    While you’re busy purging unnecessary belongings, packing boxes, and watching the movers take your furniture and baggage out the door, your pets may be completely confused by the chaos in your home. Julie Hansen, a veterinarian and chair of Veterinary Technology at Argosy University in Eagan, MN reminds us that “pets don’t really understand what’s happening, and it’s up to us to make them comfortable.” The process can be easier on everyone, family and pets, with careful planning before, during, and after the move.

    Preparing your pet for change: Pets can read your emotions and the best way to keep animals calm is to stay calm yourself. This may be difficult in a moving situation, but veterinarian Walter Woolf, who also owns Air Animal Pet Movers, tells us to at least try to fake calm and avoid meltdowns in the presence of your pets. He says to calmly talk to your pets about the move, not because they will understand the words, but because your calm voice will influence a positive mood. He also suggests that if your pet will move via his first airplane ride, simulate the sounds and motion of flight by taking the pet through a car wash; speak calmly to him while the water and brushes swish against your car.


    – Reduce your dog’s or cat’s food by one-third a few days before the move so his tummy won’t be too full on the plane or in the car.
    – Be sure your pet is microchipped and has ID tags with your new address on them. In the event of an escape, disaster may be avoided!
    – Contact your vet to get copies of your pet’s health records so you’ll have them for your new veterinarian; check if a health certificate is required in your new home’s state.
    – If you’re moving out of the U.S., work ahead of time with your vet to learn what tests, paperwork, vaccinations, or inspections are required by your destination country. Be aware that some countries have a six-month waiting period between when the appropriate paperwork is filed and when the animal is permitted into the country. The U.S. Department of Agriculture website gives more information about international pet regulations.
    – Collect and tape some boxes at least several days before the move so your pet can become accustomed to the sights and sounds of moving day.
    – If your pet will be moving in a carrier, let him smell and inspect it before the big move. Put a familiar blanket or treats in the carrier to make it a more positive experience.

    On moving day: This day can be very stressful for you and your pet! Strangers are in and out of the house, removing everything familiar. If your pet is used to having play dates, this is a good day to enjoy something he likes. Otherwise, place your pet in a crate or quiet room where the movers won’t go.
    When it’s time to leave, your pet should be put in the car at the last minute to avoid overheating and over-stressing. For nervous animals, put a sheet or towel over the crate since passing scenery may frighten pets who haven’t travelled before. As your pet calms, you can remove the cover.

    Introducing Fido or Fluffy to your new home: First, inspect your new home to ensure there are no hazards left behind, like cleaning products, rodent/ant poisons, holes in walls or cabinets. Then open the crate and let your pet explore on his own. Dogs are very curious and may run around, sniffing everything; cats are usually more cautious and take their time getting to know this strange new world.

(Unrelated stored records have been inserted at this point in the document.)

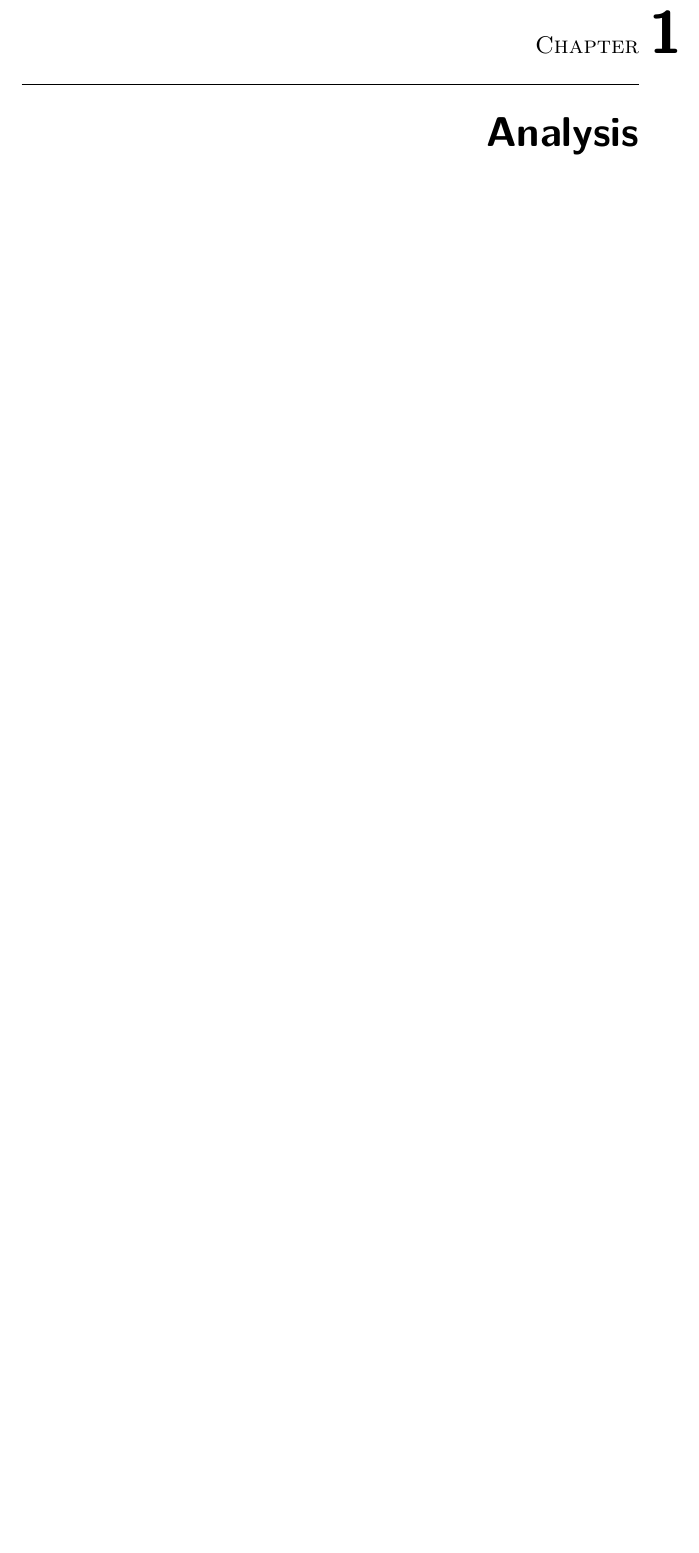
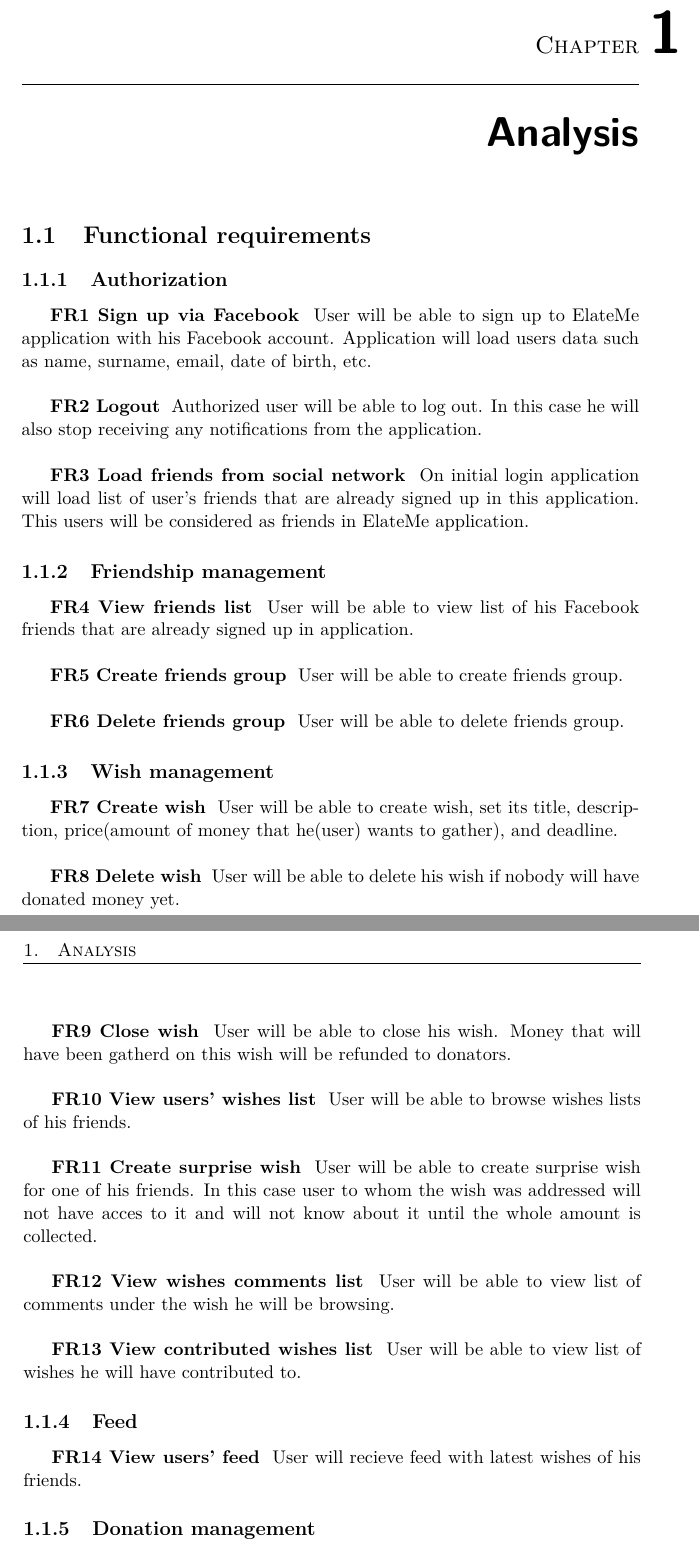
Before and after one commit to kuzmoyev/Bachelors-Thesis, a LaTeX thesis (Bachelor's thesis/BP_Kuzmovych_Yevhen_2017.tex, which reads Bachelor's thesis/tex/Analysis.tex): part of page 17 of 31 before the commit and two parts of pages 17 and 18 of 31 after it, the two joined at a grey line, cut so that both start at the same text, the shorter picture padded with empty space. Compiled offline with pdfLaTeX; a missing bibliography style is replaced by a similar one.

Commit message:
Functional requirements

```diff
--- a/Bachelor's thesis/BP_Kuzmovych_Yevhen_2017.tex
+++ b/Bachelor's thesis/BP_Kuzmovych_Yevhen_2017.tex
@@ -1,6 +1,6 @@
 \documentclass[thesis=B,english,hidelinks]{FITthesis}[2012/10/20]
 
-% \usepackage[utf8]{inputenc} % LaTeX source encoded as UTF-8
+\usepackage[utf8]{inputenc} % LaTeX source encoded as UTF-8
 % \usepackage[latin2]{inputenc} % LaTeX source encoded as ISO-8859-2
 % \usepackage[cp1250]{inputenc} % LaTeX source encoded as Windows-1250
 
--- a/Bachelor's thesis/tex/Analysis.tex
+++ b/Bachelor's thesis/tex/Analysis.tex
@@ -0,0 +1,54 @@
+\newcounter{reqcounter}[section]
+\newcommand{\req}[2]{
+    \stepcounter{reqcounter}
+    \par\indent\par
+    \textbf{#1\arabic{reqcounter} #2}
+}
+\newcommand{\funcreq}[1]{\req{FR}{#1}}
+\newcommand{\nonfreq}[1]{\req{NR}{#1}}
+
+%%%%%%%%%%%%%%%%%%%%%%%%%%%%% Functional requirements %%%%%%%%%%%%%%%%%%%%%%%%%%%%%
+\section{Functional requirements}
+
+\subsection{Authorization}
+\funcreq{Sign up via Facebook}
+User will be able to sign up to ElateMe application with his Facebook account. Application will load users data
+such as name, surname, email, date of birth, etc.
+\funcreq{Logout}
+Authorized user will be able to log out. In this case he will also stop receiving any notifications from the
+application.
+\funcreq{Load friends from social network}
+On initial login application will load list of user's friends that are already signed up in this application. This
+users will be considered as friends in ElateMe application.
+
+\subsection{Friendship management}
+\funcreq{View friends list}
+User will be able to view list of his Facebook friends that are already signed up in application.
+\funcreq{Create friends group}
+User will be able to create friends group.
+\funcreq{Delete friends group}
+User will be able to delete friends group.
+
+\subsection{Wish management}
+\funcreq{Create wish}
+User will be able to create wish, set its title, description, price(amount of money that he(user) wants to gather),
+and deadline.
+\funcreq{Delete wish}
+User will be able to delete his wish if nobody will have donated money yet.
+\funcreq{Close wish}
+User will be able to close his wish. Money that will have been gatherd on this wish will be refunded to donators.
+\funcreq{View users' wishes list}
+User will be able to browse wishes lists of his friends.
+\funcreq{Create surprise wish}
+User will be able to create surprise wish for one of his friends. In this case user to whom the wish was addressed
+will not have acces to it and will not know about it until the whole amount is collected.
+\funcreq{View wishes comments list}
+User will be able to view list of comments under the wish he will be browsing.
+\funcreq{View contributed wishes list}
+User will be able to view list of wishes he will have contributed to.
+
+\subsection{Feed}
+\funcreq{View users' feed}
+User will recieve feed with latest wishes of his friends.
+
+\subsection{Donation management}
```
Also changed, not shown: Bachelor's thesis/tex/Analysis.tex (13 more changed lines).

    When movers arrive, once again crate your pet or put them in a safe room away from these strangers. If possible, arrange familiar furniture and re-establish feeding and potty schedules to reassure pets that some things are stable in their lives. If they slept with you in the past, resume that habit. Give your friend time to adjust with as much support as you can.

    Enjoy your new home and help your pet to do the same!

    Thinking of selling your home? Find out how “Pets Can Help You Sell Your Home!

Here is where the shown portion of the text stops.